New Delhi, India. I didn’t see any of the fabled maharajas during my three months in India, nor did I encounter any jewel-covered elephants or exotic dancers, though I’m sure somewhere, in some form, they’re on tourist offer. Instead, I was introduced to the crowded and dirty streets-cum-living rooms of Mumbai and Delhi, to aimless herds of revered cows, to countless children on the streets, begging, pleading, smiling, staring. The subcontinent slapped me on the back with a hearty welcome and knocked the legendary out of mind. The India of storybooks was replaced with a more callous reality, a place that seemed to be an exemplar of the raw human condition. "Now I understand Hobbes," I mused at the time. Yet despite first impressions, I slowly began to see India less as "state of nature," and more as a land of opportunity.
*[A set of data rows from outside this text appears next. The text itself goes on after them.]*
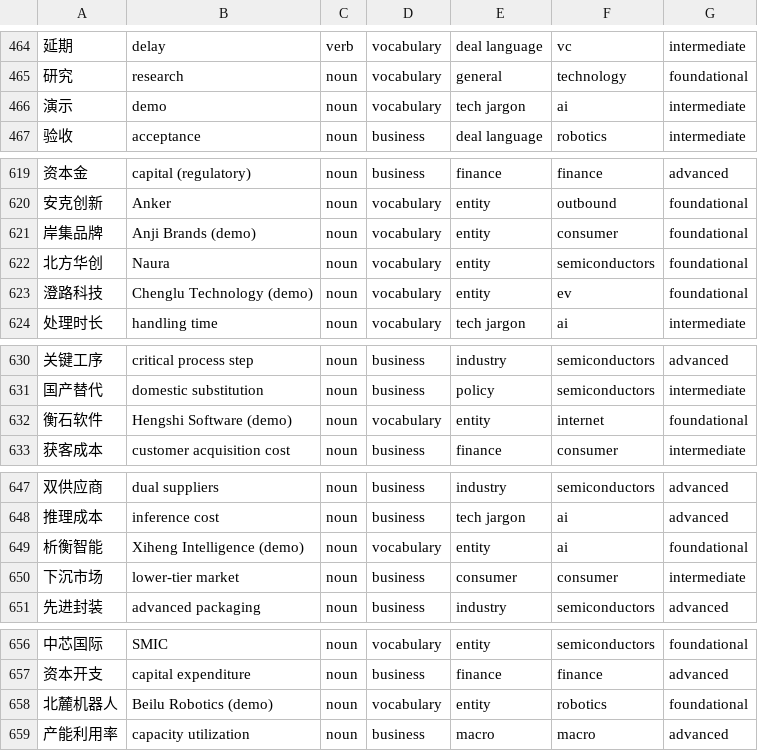
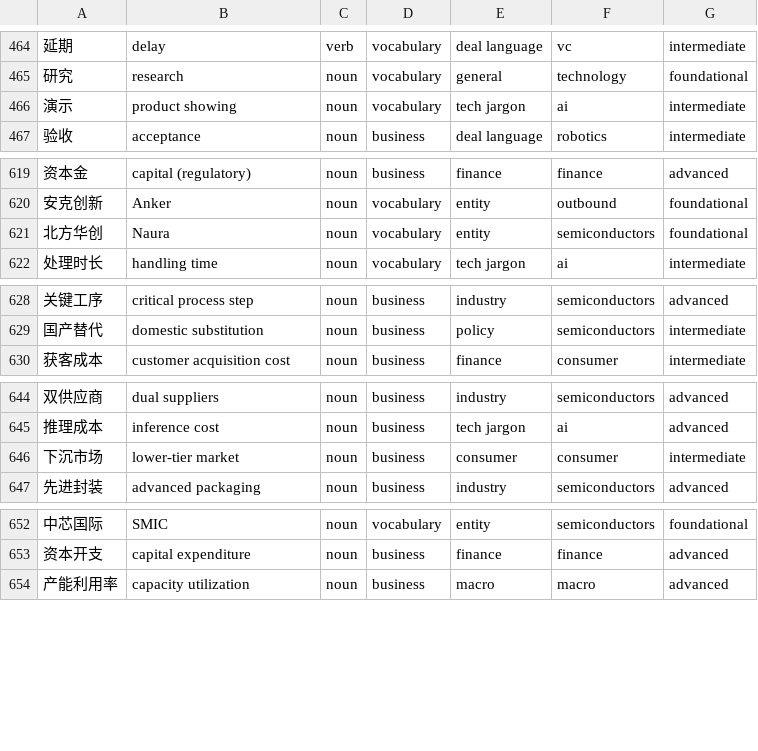
Before and after one commit to daypluss/zhongyan, a TSV file: scripts/glosses.tsv, drawn as a sheet; only a part is shown, gaps mark what is left out; the diff covers the shown part only.

```diff
--- a/scripts/glosses.tsv
+++ b/scripts/glosses.tsv
@@ -465,3 +465,3 @@
 研究	research	noun	vocabulary	general	technology	foundational
-演示	demo	noun	vocabulary	tech jargon	ai	intermediate
+演示	product showing	noun	vocabulary	tech jargon	ai	intermediate
 验收	acceptance	noun	business	deal language	robotics	intermediate
@@ -620,5 +620,3 @@
 安克创新	Anker	noun	vocabulary	entity	outbound	foundational
-岸集品牌	Anji Brands (demo)	noun	vocabulary	entity	consumer	foundational
 北方华创	Naura	noun	vocabulary	entity	semiconductors	foundational
-澄路科技	Chenglu Technology (demo)	noun	vocabulary	entity	ev	foundational
 处理时长	handling time	noun	vocabulary	tech jargon	ai	intermediate
@@ -631,3 +629,2 @@
 国产替代	domestic substitution	noun	business	policy	semiconductors	intermediate
-衡石软件	Hengshi Software (demo)	noun	vocabulary	entity	internet	foundational
 获客成本	customer acquisition cost	noun	business	finance	consumer	intermediate
@@ -648,3 +645,2 @@
 推理成本	inference cost	noun	business	tech jargon	ai	advanced
-析衡智能	Xiheng Intelligence (demo)	noun	vocabulary	entity	ai	foundational
 下沉市场	lower-tier market	noun	business	consumer	consumer	intermediate
@@ -657,3 +653,2 @@
 资本开支	capital expenditure	noun	business	finance	finance	advanced
-北麓机器人	Beilu Robotics (demo)	noun	vocabulary	entity	robotics	foundational
 产能利用率	capacity utilization	noun	business	macro	macro	advanced
```
Also changed, not shown: 1 edited cell elsewhere in this file, 55 other files.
In Agra, an inquiry for the price of anything is met with the cryptic and annoyingly serene, “If you’re happy, I’m happy.” Well, 40 rupees ($.89) for a five minute cab ride would make me happy, I thought, but anything below 100 was met with quiet derision. I would attempt a compromise and offer 50, but such tactics were frowned upon and rewarded with a heart-rending look of dejection. And no matter how transparent their reason for rejecting your payment offer, it always served as sufficient persuasion and ensured that they left happy, and scandalously overpaid. But having dodged the bullet of moral remorse, I didn't actually mind. If you’re happy, I’m happy. How true it was.
In Varanasi persuasion took the form of karma. 1000 rupees to the curator of the funeral pyre would buy a plenitude of sandalwood and masses of karma. A prayer ritual and touch on the forehead by various holy men ended with deep, soul-searching eye contact, a waiting hand to gather rupees, and the promise of good karma. I was soon an exceedingly annoyed and begrudging bearer of immense karma, and yet when leaving India’s holiest city, I was also amused by the audacity and ingenuity of the Varanasians. Instead of oil and gold, they traded in the promise of a happy fate, and it paid off in spades.
With an exploding population of over a billion and counting, the subcontinent is still plagued by visible poverty and disease, but there is hardly an idle soul to be found. India’s citizens are busy with every trade imaginable, and with tourism, the film industry, and large-scale manufacture. In addition, the bureaucratic and legal infrastructure, a perpetual source of frustration and intrigue, is indicative of a nation that is growing, albeit slowly, under the auspices of law and accountability.
My first experience of India was exciting, but also a bit like too many mothballs in a tiny bathroom: absolutely overwhelming. The strongest memories from that trip, however, are the modern maharajas, India's emerging kings. They form a new voluntary caste of individuals, from "untouchables" to Brahmins, whose mark is prosperity and whose currency is innovation. They are the individuals who seize opportunities to improve their lives, who work tirelessly in conditions that repulse, who cherish openness, modernity, and democracy. These modern maharajas make India a land of incredible opportunity and hope.